What to do: In the data below, which lines contain "xlsx"? List them by copying each one.

[Difference listings]
━━━━━━━━
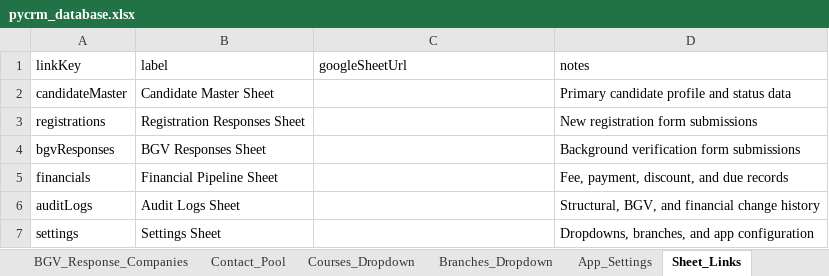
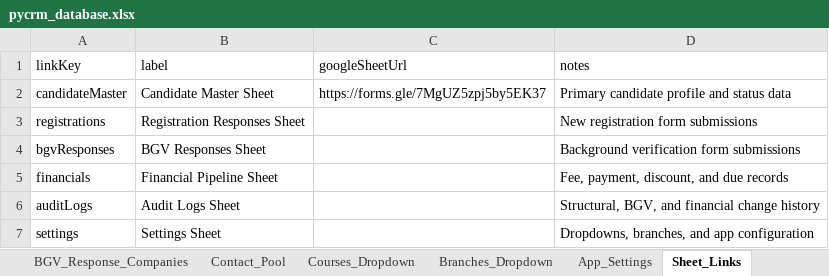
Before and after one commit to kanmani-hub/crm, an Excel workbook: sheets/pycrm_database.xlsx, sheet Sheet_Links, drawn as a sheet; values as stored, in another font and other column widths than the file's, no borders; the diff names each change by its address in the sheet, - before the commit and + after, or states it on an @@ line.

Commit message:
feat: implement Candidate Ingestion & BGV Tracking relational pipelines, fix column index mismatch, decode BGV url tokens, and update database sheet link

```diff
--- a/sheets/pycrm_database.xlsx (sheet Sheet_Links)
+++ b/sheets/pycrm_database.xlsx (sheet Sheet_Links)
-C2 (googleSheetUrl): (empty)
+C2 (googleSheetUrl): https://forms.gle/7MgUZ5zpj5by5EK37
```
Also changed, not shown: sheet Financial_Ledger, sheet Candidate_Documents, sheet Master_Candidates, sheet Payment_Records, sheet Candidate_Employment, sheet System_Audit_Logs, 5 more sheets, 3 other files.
━━━━━━━━
Task output:
Before and after one commit to kanmani-hub/crm, an Excel workbook: sheets/pycrm_database.xlsx, sheet Sheet_Links, drawn as a sheet; values as stored, in another font and other column widths than the file's, no borders; the diff names each change by its address in the sheet, - before the commit and + after, or states it on an @@ line.
--- a/sheets/pycrm_database.xlsx (sheet Sheet_Links)
+++ b/sheets/pycrm_database.xlsx (sheet Sheet_Links)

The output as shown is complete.